- [HOW TO COMPLETE THIS TASK]:
Would you filter these records and copy every line that has the word "onPressed"?

- [INPUT RECORDS]:

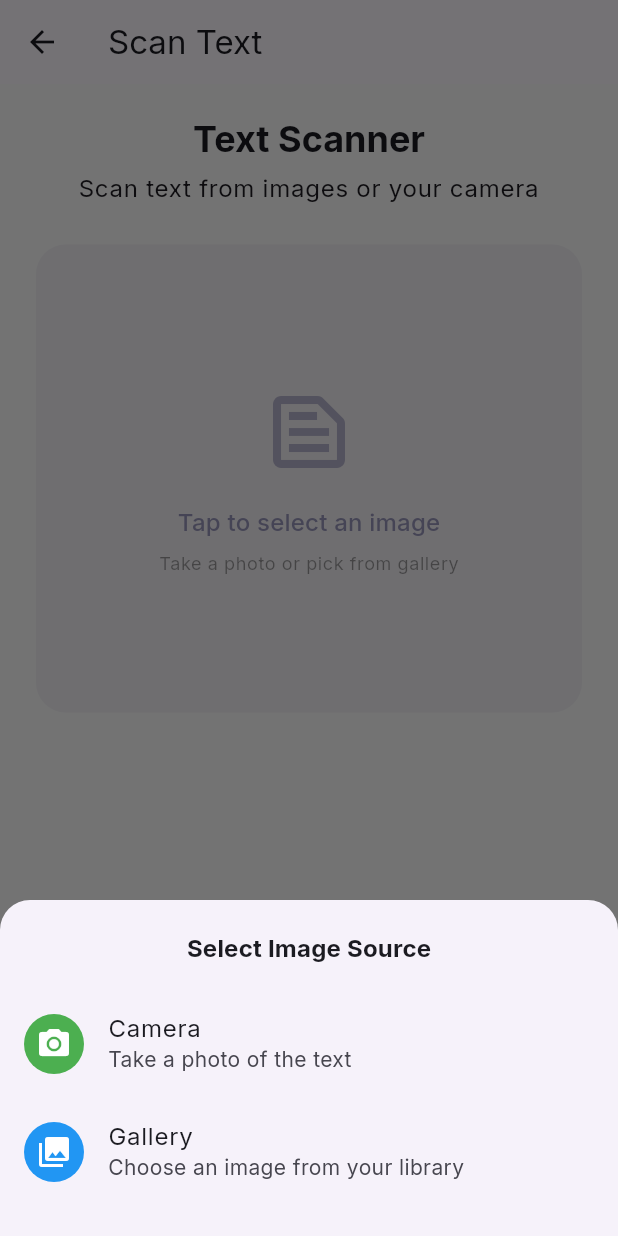
After one commit to seamoonpandey/UMIRA, a Flutter app: the OcrScanView screen opened by its route, after a tap on "Tap to select an image", on a phone screen of 412 x 824 dp. The commit adds this screen. Run offline on Flutter 3.47's test engine with Material 3 defaults, Android fonts, the light colour scheme and no system bars; our stand-ins replace dio, flutter_riverpod, flutter_secure_storage, flutter_tts, go_router, google_fonts and 4 more; missing offline and left inert: record, sentry_dio; accounts and stored records are empty.

Commit message:
feat: add InterventionSession model, OCR scan, audio recording

```diff
--- a/mobile/lib/core/router/app_router.dart
+++ b/mobile/lib/core/router/app_router.dart
@@ -20,6 +20,7 @@ import '../../features/intervention/views/phonics_lesson_view.dart';
 import '../../features/intervention/views/spelling_view.dart';
 import '../../features/intervention/views/typing_view.dart';
 import '../../features/intervention/views/masking_view.dart';
+import '../../features/intervention/views/ocr_scan_view.dart';
 
 final appRouterProvider = Provider<GoRouter>((ref) {
   final auth = ref.watch(authStateProvider);
@@ -76,6 +77,9 @@ final appRouterProvider = Provider<GoRouter>((ref) {
       GoRoute(
           path: '/intervention/masking',
           builder: (_, __) => const MaskingView(),),
+      GoRoute(
+          path: '/intervention/scan',
+          builder: (_, __) => const OcrScanView(),),
     ],
   );
 });
--- a/mobile/lib/features/intervention/views/intervention_hub_view.dart
+++ b/mobile/lib/features/intervention/views/intervention_hub_view.dart
@@ -47,6 +47,13 @@ class InterventionHubView extends ConsumerWidget {
         icon: Icons.keyboard,
         color: const Color(0xFFFF9800),
         route: '/intervention/typing',
+      ),
+      _InterventionItem(
+        title: 'Text Scanner',
+        description: 'Scan text from images with OCR',
+        icon: Icons.document_scanner,
+        color: const Color(0xFF9C27B0),
+        route: '/intervention/scan',
       ),
     ];
 
--- /dev/null
+++ b/mobile/lib/features/intervention/views/ocr_scan_view.dart
@@ -0,0 +1,367 @@
+import 'dart:io';
+import 'package:flutter/material.dart';
+import 'package:flutter/services.dart';
+import 'package:flutter_riverpod/flutter_riverpod.dart';
+import 'package:go_router/go_router.dart';
+import 'package:image_picker/image_picker.dart';
+import '../../../shared/widgets/umira_card.dart';
+import '../../../shared/widgets/umira_button.dart';
+import '../../preferences/providers/preferences_provider.dart';
+import '../data/intervention_repository.dart';
+
+class OcrScanView extends ConsumerStatefulWidget {
+  const OcrScanView({super.key});
+
+  @override
+  ConsumerState<OcrScanView> createState() => _OcrScanViewState();
+}
+
+class _OcrScanViewState extends ConsumerState<OcrScanView> {
+  final _picker = ImagePicker();
+  File? _imageFile;
+  String? _extractedText;
+  bool _isProcessing = false;
+  String? _error;
+
+  Future<void> _pickImage(ImageSource source) async {
+    try {
+      final xFile = await _picker.pickImage(
+        source: source,
+        maxWidth: 3072,
+        maxHeight: 3072,
+        imageQuality: 85,
+      );
+      if (xFile != null && mounted) {
+        setState(() {
+          _imageFile = File(xFile.path);
+          _extractedText = null;
+          _error = null;
+        });
+      }
+    } catch (e) {
+      if (mounted) {
+        setState(() => _error = 'Could not open camera or gallery: $e');
+      }
+    }
+  }
+
+  Future<void> _scanText() async {
+    if (_imageFile == null) return;
+
+    setState(() {
+      _isProcessing = true;
+      _error = null;
+    });
+
+    try {
+      final repo = ref.read(interventionRepoProvider);
+      final text = await repo.performOcr(_imageFile!.path);
+
+      if (mounted) {
+        setState(() {
+          _extractedText = text;
+          _isProcessing = false;
+        });
+      }
+    } catch (e) {
+      if (mounted) {
+        setState(() {
+          _error = 'OCR failed: $e';
+          _isProcessing = false;
+        });
+      }
+    }
+  }
+
+  void _clearImage() {
+    setState(() {
+      _imageFile = null;
+      _extractedText = null;
+      _error = null;
+    });
+  }
+
+  void _showSourcePicker() {
+    showModalBottomSheet(
+      context: context,
+      shape: const RoundedRectangleBorder(
+        borderRadius: BorderRadius.vertical(top: Radius.circular(20)),
+      ),
+      builder: (ctx) => SafeArea(
+        child: Padding(
+          padding: const EdgeInsets.symmetric(vertical: 20),
+          child: Column(
+            mainAxisSize: MainAxisSize.min,
+            children: [
+              Text(
+                'Select Image Source',
+                style: Theme.of(context).textTheme.titleMedium?.copyWith(
+                      fontWeight: FontWeight.bold,
+                    ),
+              ),
+              const SizedBox(height: 16),
+              ListTile(
+                leading: const CircleAvatar(
+                  backgroundColor: Color(0xFF4CAF50),
+                  child: Icon(Icons.camera_alt, color: Colors.white),
+                ),
+                title: const Text('Camera'),
+                subtitle: const Text('Take a photo of the text'),
+                onTap: () {
+                  Navigator.pop(ctx);
+                  _pickImage(ImageSource.camera);
+                },
+              ),
+              ListTile(
+                leading: const CircleAvatar(
+                  backgroundColor: Color(0xFF2196F3),
+                  child: Icon(Icons.photo_library, color: Colors.white),
+                ),
+                title: const Text('Gallery'),
+                subtitle: const Text('Choose an image from your library'),
+                onTap: () {
+                  Navigator.pop(ctx);
+                  _pickImage(ImageSource.gallery);
+                },
+              ),
+            ],
+          ),
+        ),
+      ),
+    );
+  }
+
+  @override
+  Widget build(BuildContext context) {
+    final prefs = ref.watch(localPrefsProvider);
+    final useDyslexic = prefs.useDyslexiaFont;
+
+    return Scaffold(
+      appBar: AppBar(
+        title: const Text('Scan Text'),
+        leading: IconButton(
+          icon: const Icon(Icons.arrow_back),
+          onPressed: () => context.pop(),
+        ),
+      ),
+      body: ListView(
+        padding: const EdgeInsets.all(20),
+        children: [
+          Text(
+            'Text Scanner',
+            style: Theme.of(context).textTheme.headlineSmall?.copyWith(
+                  fontFamily: useDyslexic ? 'Lexend' : null,
+                  fontWeight: useDyslexic ? FontWeight.normal : FontWeight.bold,
+                ),
+            textAlign: TextAlign.center,
+          ),
+          const SizedBox(height: 8),
+          Text(
+            'Scan text from images or your camera',
+            style: Theme.of(context).textTheme.bodyLarge?.copyWith(
+                  fontFamily: useDyslexic ? 'Lexend' : null,
+                ),
+            textAlign: TextAlign.center,
+          ),
+          const SizedBox(height: 24),
+
+          // Image preview area
+          if (_imageFile != null) ...[
+            ClipRRect(
+              borderRadius: BorderRadius.circular(12),
+              child: Image.file(
+                _imageFile!,
+                height: 280,
+                width: double.infinity,
+                fit: BoxFit.cover,
+                errorBuilder: (_, __, ___) => Container(
+                  height: 280,
+                  color: Colors.grey.shade200,
+                  child: const Center(child: Icon(Icons.broken_image, size: 48)),
+                ),
+              ),
+            ),
+            const SizedBox(height: 12),
+            Row(
+              mainAxisAlignment: MainAxisAlignment.center,
+              children: [
+                TextButton.icon(
+                  icon: const Icon(Icons.refresh, size: 18),
+                  label: const Text('Choose another'),
+                  onPressed: _showSourcePicker,
+                ),
+                const SizedBox(width: 12),
+                if (!_isProcessing)
+                  TextButton.icon(
+                    icon: const Icon(Icons.close, size: 18),
+                    label: const Text('Clear'),
+                    onPressed: _clearImage,
+                  ),
+              ],
+            ),
+          ] else ...[
+            // Empty state — prompt to pick
+            UmiraCard(
+              child: InkWell(
+                borderRadius: BorderRadius.circular(12),
+                onTap: _showSourcePicker,
+                child: Container(
+                  height: 280,
+                  alignment: Alignment.center,
+                  child: Column(
+                    mainAxisAlignment: MainAxisAlignment.center,
+                    children: [
+                      Icon(
+                        Icons.text_snippet_outlined,
+                        size: 64,
+                        color: Theme.of(context)
+                            .colorScheme
+                            .primary
+                            .withValues(alpha: 0.4),
+                      ),
+                      const SizedBox(height: 16),
+                      Text(
+                        'Tap to select an image',
+                        style: Theme.of(context).textTheme.titleMedium?.copyWith(
+                              color: Theme.of(context)
+                                  .colorScheme
+                                  .primary
+                                  .withValues(alpha: 0.6),
+                            ),
+                      ),
+                      const SizedBox(height: 8),
+                      Text(
+                        'Take a photo or pick from gallery',
+                        style: Theme.of(context).textTheme.bodySmall?.copyWith(
+                              color: Theme.of(context).disabledColor,
+                            ),
+                      ),
+                    ],
+                  ),
+                ),
+              ),
+            ),
+          ],
+          const SizedBox(height: 16),
+
+          // Error display
+          if (_error != null)
+            Padding(
+              padding: const EdgeInsets.only(bottom: 16),
+              child: UmiraCard(
+                child: Padding(
+                  padding: const EdgeInsets.all(12),
+                  child: Row(
+                    children: [
+                      Icon(
+                        Icons.error_outline,
+                        color: Theme.of(context).colorScheme.error,
+                        size: 20,
+                      ),
+                      const SizedBox(width: 8),
+                      Expanded(
+                        child: Text(
+                          _error!,
+                          style: Theme.of(context).textTheme.bodySmall?.copyWith(
+                                color: Theme.of(context).colorScheme.error,
+                              ),
+                        ),
+                      ),
+                    ],
+                  ),
+                ),
+              ),
+            ),
+
+          // Scan button
+          if (_imageFile != null && _extractedText == null)
+            UmiraButton(
+              label: _isProcessing ? 'Scanning...' : 'Scan Text',
+              primary: true,
+              icon: _isProcessing ? null : Icons.document_scanner,
+              onPressed: _isProcessing ? null : _scanText,
+            ),
+
+          // Loading indicator
+          if (_isProcessing) ...[
+            const SizedBox(height: 24),
+            const Center(
+              child: Column(
+                children: [
+                  CircularProgressIndicator(),
+                  SizedBox(height: 12),
+                  Text('Extracting text from image...'),
+                ],
+              ),
+            ),
+          ],
+
+          // Results
+          if (_extractedText != null) ...[
+            const SizedBox(height: 8),
+            Row(
+              children: [
+                Icon(Icons.check_circle, color: Colors.green.shade600, size: 20),
+                const SizedBox(width: 8),
+                Text(
+                  'Text extracted successfully',
+                  style: TextStyle(
+                    fontWeight: FontWeight.bold,
+                    color: Colors.green.shade600,
+                  ),
+                ),
+              ],
+            ),
+            const SizedBox(height: 12),
+            UmiraCard(
+              child: Padding(
+                padding: const EdgeInsets.all(16),
+                child: SelectableText(
+                  _extractedText!,
+                  style: TextStyle(
+                    fontSize: 18,
+                    height: 1.6,
+                    fontFamily: useDyslexic ? 'Lexend' : null,
+                  ),
+                ),
+              ),
+            ),
+            const SizedBox(height: 16),
+            Row(
+              children: [
+                Expanded(
+                  child: UmiraButton(
+                    label: 'Scan Again',
+                    icon: Icons.refresh,
+                    onPressed: _clearImage,
+                  ),
+                ),
+                const SizedBox(width: 12),
+                Expanded(
+                  child: UmiraButton(
+                    label: 'Copy Text',
+                    primary: true,
+                    icon: Icons.copy,
+                    onPressed: () {
+                      if (_extractedText != null) {
+                        Clipboard.setData(
+                          ClipboardData(text: _extractedText!),
+                        );
+                        ScaffoldMessenger.of(context).showSnackBar(
+                          const SnackBar(
+                            content: Text('Text copied to clipboard'),
+                            duration: Duration(seconds: 2),
+                          ),
+                        );
+                      }
+                    },
+                  ),
+                ),
+              ],
+            ),
+          ],
+        ],
+      ),
+    );
+  }
+}
--- a/mobile/pubspec.yaml
+++ b/mobile/pubspec.yaml
@@ -27,6 +27,7 @@ dependencies:
   record: ^6.2.0
   permission_handler: ^12.0.1
   path_provider: ^2.1.5
+  image_picker: ^1.2.2
 
 dev_dependencies:
   flutter_test:
```
Also changed, not shown: mobile/pubspec.lock, 11 other files.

- [WRITTEN SOLUTION]:
+          onPressed: () => context.pop(),
+                  onPressed: _showSourcePicker,
+                    onPressed: _clearImage,
+              onPressed: _isProcessing ? null : _scanText,
+                    onPressed: _clearImage,
+                    onPressed: () {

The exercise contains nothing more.